Volume 109, Issue 2, February 2001
Index of content:
- BIOACOUSTICS 
Radiation impedance of a finite circular piston on a viscoelastic half-space with application to medical diagnosis109(2001); http://dx.doi.org/10.1121/1.1334598View Description Hide Description

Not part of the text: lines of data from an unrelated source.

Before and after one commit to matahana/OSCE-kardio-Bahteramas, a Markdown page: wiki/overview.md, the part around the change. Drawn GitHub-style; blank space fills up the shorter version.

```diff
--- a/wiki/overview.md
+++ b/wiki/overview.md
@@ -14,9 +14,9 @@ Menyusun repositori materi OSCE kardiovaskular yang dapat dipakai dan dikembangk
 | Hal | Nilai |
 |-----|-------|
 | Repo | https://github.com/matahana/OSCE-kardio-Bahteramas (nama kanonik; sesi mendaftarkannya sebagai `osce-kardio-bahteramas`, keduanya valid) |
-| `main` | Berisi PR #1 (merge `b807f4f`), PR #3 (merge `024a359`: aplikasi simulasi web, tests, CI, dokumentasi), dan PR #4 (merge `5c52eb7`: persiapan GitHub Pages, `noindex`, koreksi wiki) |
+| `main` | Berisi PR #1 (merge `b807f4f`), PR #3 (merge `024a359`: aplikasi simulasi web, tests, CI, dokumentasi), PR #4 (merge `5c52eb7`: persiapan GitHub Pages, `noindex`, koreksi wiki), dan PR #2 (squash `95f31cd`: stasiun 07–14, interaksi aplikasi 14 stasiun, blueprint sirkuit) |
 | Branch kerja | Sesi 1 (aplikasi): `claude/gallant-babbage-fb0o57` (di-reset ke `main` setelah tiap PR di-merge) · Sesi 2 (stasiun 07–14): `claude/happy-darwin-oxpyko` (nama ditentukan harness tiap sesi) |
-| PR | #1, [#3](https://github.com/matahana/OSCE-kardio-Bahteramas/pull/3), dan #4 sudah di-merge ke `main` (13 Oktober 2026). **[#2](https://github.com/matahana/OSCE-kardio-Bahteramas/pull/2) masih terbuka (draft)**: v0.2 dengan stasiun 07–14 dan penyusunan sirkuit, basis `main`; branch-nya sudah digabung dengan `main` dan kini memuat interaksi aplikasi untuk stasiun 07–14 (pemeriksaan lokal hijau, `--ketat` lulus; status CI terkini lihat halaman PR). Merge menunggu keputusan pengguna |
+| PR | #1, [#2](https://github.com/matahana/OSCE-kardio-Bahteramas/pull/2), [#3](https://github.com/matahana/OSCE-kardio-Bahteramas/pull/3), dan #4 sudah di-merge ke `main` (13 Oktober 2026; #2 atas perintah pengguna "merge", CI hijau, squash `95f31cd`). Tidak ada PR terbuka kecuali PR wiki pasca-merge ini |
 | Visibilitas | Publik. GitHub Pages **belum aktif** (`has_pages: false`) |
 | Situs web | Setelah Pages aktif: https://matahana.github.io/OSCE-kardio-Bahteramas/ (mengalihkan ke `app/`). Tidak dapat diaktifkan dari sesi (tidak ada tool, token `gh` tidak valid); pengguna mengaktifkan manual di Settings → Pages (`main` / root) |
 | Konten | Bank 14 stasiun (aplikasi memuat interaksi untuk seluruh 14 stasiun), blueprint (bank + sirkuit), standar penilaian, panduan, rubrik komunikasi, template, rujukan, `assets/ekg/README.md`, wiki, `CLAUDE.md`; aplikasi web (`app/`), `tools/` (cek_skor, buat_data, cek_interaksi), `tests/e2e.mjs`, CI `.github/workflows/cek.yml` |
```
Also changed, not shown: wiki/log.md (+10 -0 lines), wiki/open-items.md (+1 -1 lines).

In a recent study a new analytical solution was developed and validated experimentally for the problem of surface wave generation on a linear viscoelastic half-space by a rigid circular disk located on the surface and oscillating normal to it. The results of that study suggested that, for the low audible frequency range, some previously reported values of shear viscosity for soft biological tissues may be inaccurate. Those values were determined by matching radiation impedance measurements with theoretical calculations reported previously. In the current study, the sensitivity to shear viscoelastic material constants of theoretical solutions for radiation impedance and surface wave motion are compared. Theoretical solutions are also compared to experimental measurements and numerical results from finite-element analysis. It is found that, while prior theoretical solutions for radiation impedance are accurate, use of such measurements to estimate shear viscoelastic constants is not as precise as the use of surface wavemeasurements.
Bioacoustic spatial perception by humans: A controlled laboratory measurement of spatial resolution without distal cues109(2001); http://dx.doi.org/10.1121/1.1336138View Description Hide Description
The angular spatial resolution of a wide-angle air sonar using a continuous transmission frequency-modulated radiation, with the output coupled binaurally to the auditory system of a user, was measured under restrained controlled conditions. This was done to determine the effect of adding a narrow central field of view of 9 deg to a wide-angle sonar. The target objects were three equidistant vertical rods initially spaced apart by 10 deg. This was varied down to a spacing of 4 deg. Ten nonvisual subjects achieved an angular resolution of 6 deg. Four of these ten subjects continued learning to achieve an unexpected spatial resolution of 4 deg within the 9 deg central field. A mean error of approximately 1 deg in direction accuracy was achieved. It is inferred that the unique variations in the octave band ultrasonic echoes within the narrow field, and the invariance of the on-axis echo as one’s head is turned, enables this angular resolution and accuracy to be achieved within the wide binaural field of view of 50 deg. This ability to resolve specula objects within a narrow angular resolution element of 9 deg is linked to the bat’s ability to seemingly resolve object glints within a distal resolution element of less than 2 wavelengths.
Coding of concurrent vocal signals by the auditory midbrain: Effects of stimulus level and depth of modulation109(2001); http://dx.doi.org/10.1121/1.1340646View Description Hide Description
The segregation of concurrent vocal signals is an auditory processing task faced by all vocal species. To segregate concurrent signals, the auditory system must encode the spectral and temporal features of the fused waveforms such that at least one signal can be individually detected. In the plainfin midshipman fish (Porichthys notatus), the overlapping mate calls of neighboring males produce acoustic beats with amplitude and phase modulations at the difference frequencies (dF) between spectral components. Prior studies in midshipman have shown that midbrain neurons provide a combinatorial code of the temporal and spectral characteristics of beats via synchronization of spike bursts to dF and changes in spike rate and interspike intervals with changes in spectral composition. In the present study we examine the effects of changes in signal parameters of beats (overall intensity level and depth of modulation) on the spike train outputs of midbrain neurons. The observed changes in spike train parameters further support the hypothesis that midbrain neurons provide a combinatorial code of the spectral and temporal features of concurrent vocal signals.